It's difficult to tell what is being asked here. This question is ambiguous, vague, incomplete, overly broad, or rhetorical and cannot be reasonably answered in its current form. For help clarifying this question so that it can be reopened, visit the help center.If this question can be reworded to fit the rules in the help center, please edit the question.

I'm not sure what would count as an "answer" to this question. Other than "No, TikZ compilation is unlikely to get noticeably more efficient. TikZ compilation will speed up as a function of increasing computer power, however." – Seamus Mar 26 '12 at 15:20
Welcome to TeX.SE. It is not clear what the question is here, except for the title. If you have a specific problem with externalization please edit the question to clarify. – Peter Grill Mar 26 '12 at 15:24
I don't have a problem with externalization. – Pedro Mar 26 '12 at 15:27
Well, the externalization ensures, that the TikZ graphic is only compiled again, whenever it's changed, i think that's a first idea. What else do you think, should be changed? I mean, do you have any specific ideas of optimization, i.e. where you think it would be possible to improve the compilation speed? Without that - i think - there is no real answer to your question. – Ronny Mar 26 '12 at 15:35

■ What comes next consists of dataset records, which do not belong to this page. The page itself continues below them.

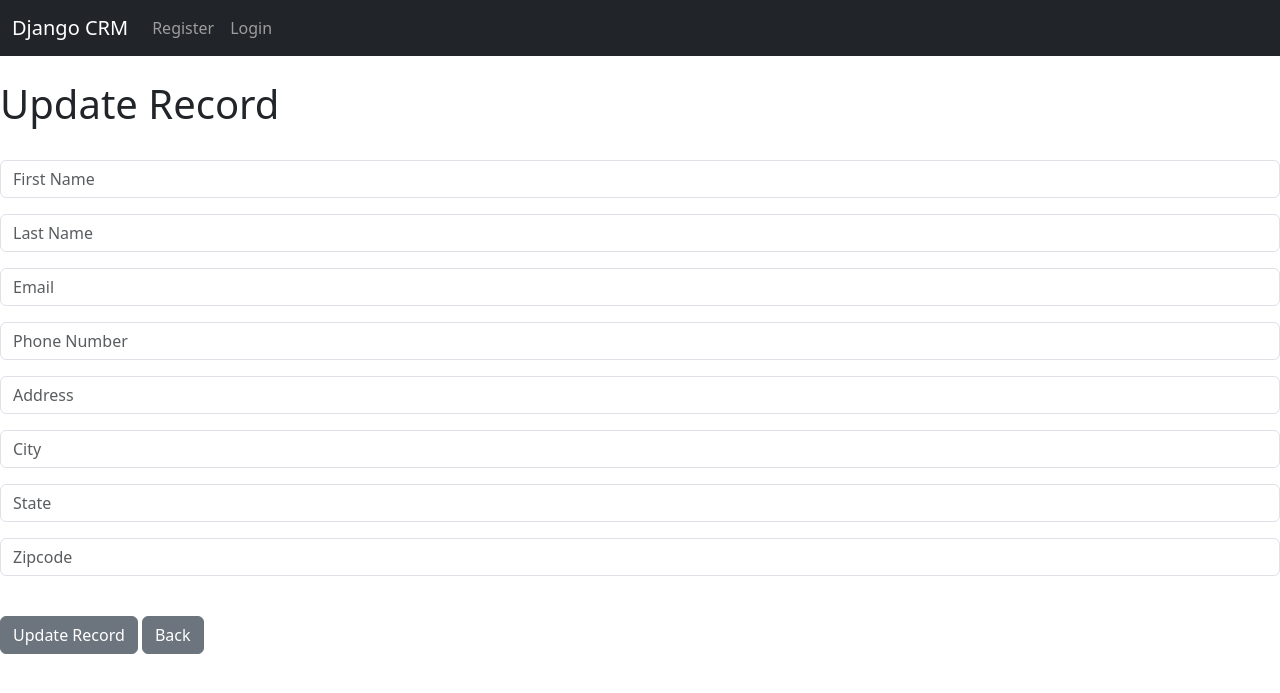
After one commit to Ryearwood/Django_Projects, a Django app: template djangocrm/website/templates/update_record.html in a window 1280 px wide. The commit adds this page. Shown: the top 693 px of the page. Run offline with Django 5.2, Linux system fonts and the light colour scheme; the template is opened without the code that fills it: values that come from a table or form of the project are taken from there, others are empty.

Commit message:
Add functionality to update existing records

```diff
--- a/djangocrm/website/templates/record.html
+++ b/djangocrm/website/templates/record.html
@@ -24,5 +24,6 @@
 <br/><br/>
 <a href="{% url 'home' %}" class="btn btn-secondary">Back</a>
 <a href="{% url 'delete_record' customer_record.id %}" class="btn btn-danger">Delete</a>
+<a href="{% url 'update_record' customer_record.id %}" class="btn btn-secondary">Update Record</a>
 
 {% endblock %}
--- /dev/null
+++ b/djangocrm/website/templates/update_record.html
@@ -0,0 +1,17 @@
+{% extends 'base.html' %}
+{% block content %}
+
+<div class="col-md-6 offset-md-3"></div>
+    <h1> Update Record</h1>
+    <br/>
+
+    <form method="POST">
+        {% csrf_token %}
+        {{ form.as_p }}
+        <br/>
+        <button type="submit" class="btn btn-secondary">Update Record</button>
+        <a href="{% url 'home' %}" class="btn btn-secondary">Back</a>
+    </form>
+</div>
+
+{% endblock %}
--- a/djangocrm/website/urls.py
+++ b/djangocrm/website/urls.py
@@ -8,4 +8,5 @@ urlpatterns = [
     path("record/<int:pk>", views.customer_record, name="record"),
     path("delete_record/<int:pk>", views.delete_record, name="delete_record"),
     path("add_record/", views.add_record, name="add_record"),
+    path("update_record/<int:pk>", views.update_record, name="update_record"),
 ]
```
Also changed, not shown: djangocrm/website/views.py (+15 -0 lines).
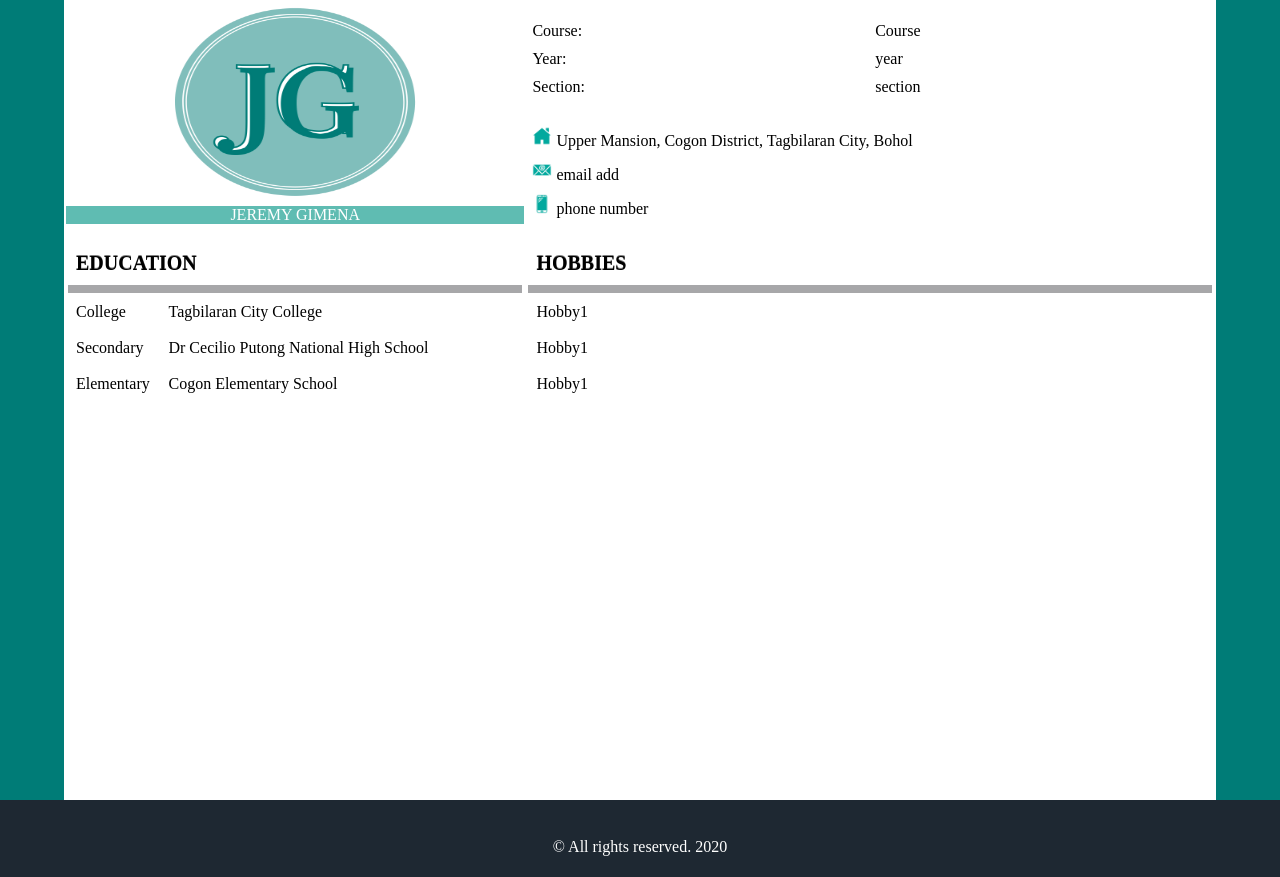
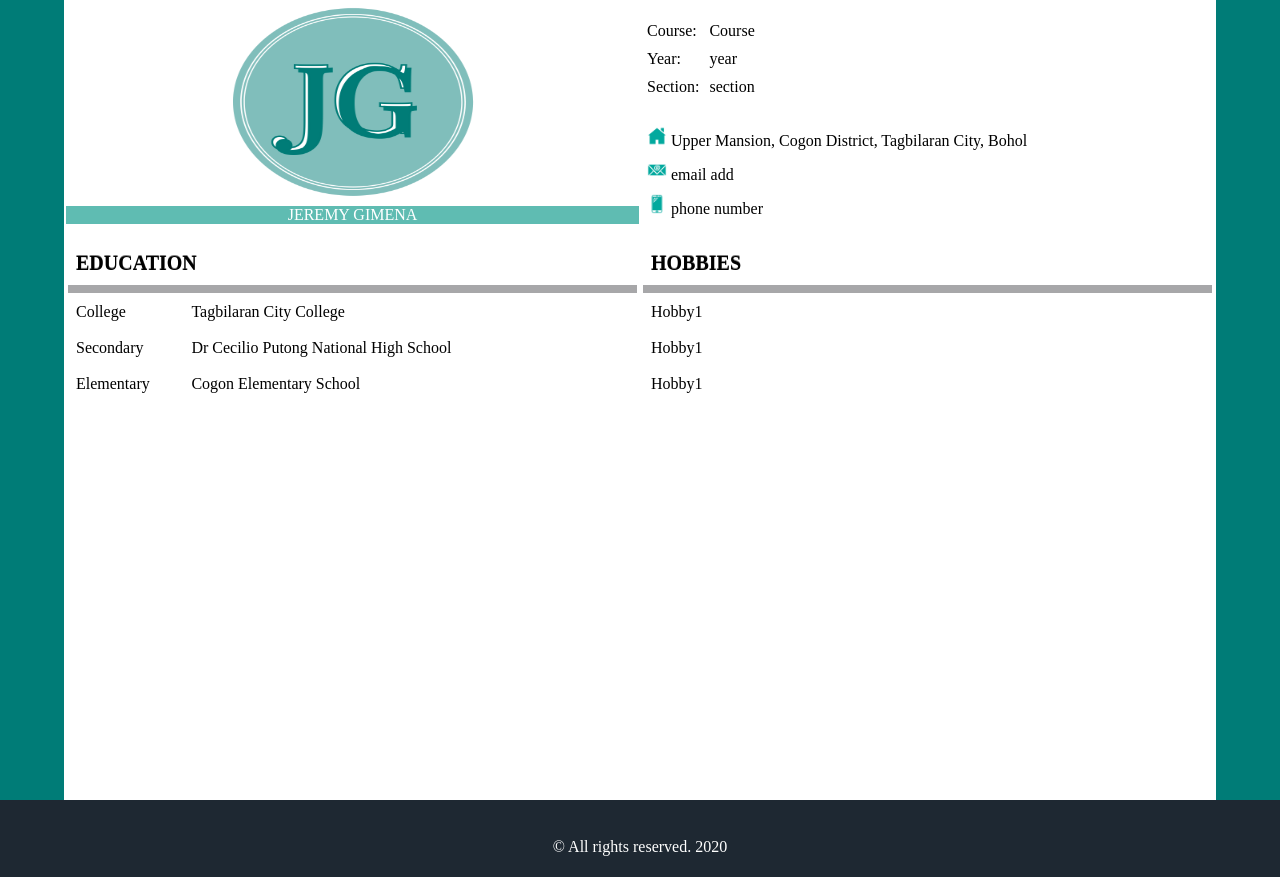
Before and after one commit to marianme143/CourseraAssignment, a plain HTML site: page marianme143/JG/index.html in a window 1280 px wide. Drawn offline with Linux system fonts and the light colour scheme.

Commit message:
Update style.css

```diff
--- a/marianme143/JG/css/style.css
+++ b/marianme143/JG/css/style.css
@@ -91,15 +91,20 @@ tr{
 	background-color: white;
 }
 
-.tdLeft, .tdLeft1{
-	width: 40%;
+.tdLeft{
+	width: 50%;
+	text-align: right;
+}
+
+.tdLeft1{
+	width: 10%;
 	text-align: right;
 }
 
 
 
 .tdRight, .tdRight1{
-	width: 40%;
+	//width: 40%;
 	text-align: left;
 }
 
```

Maybe ideas or a working solution for externalization, like using something as `make` or similar. And are there any ways to include the TikZ code into the main document, still it being processed only when it changes (possibly using something as md5 checksums on the TikZ code to detect changes)? These are questions that should be considered in my opinion... – yo' Mar 26 '12 at 16:19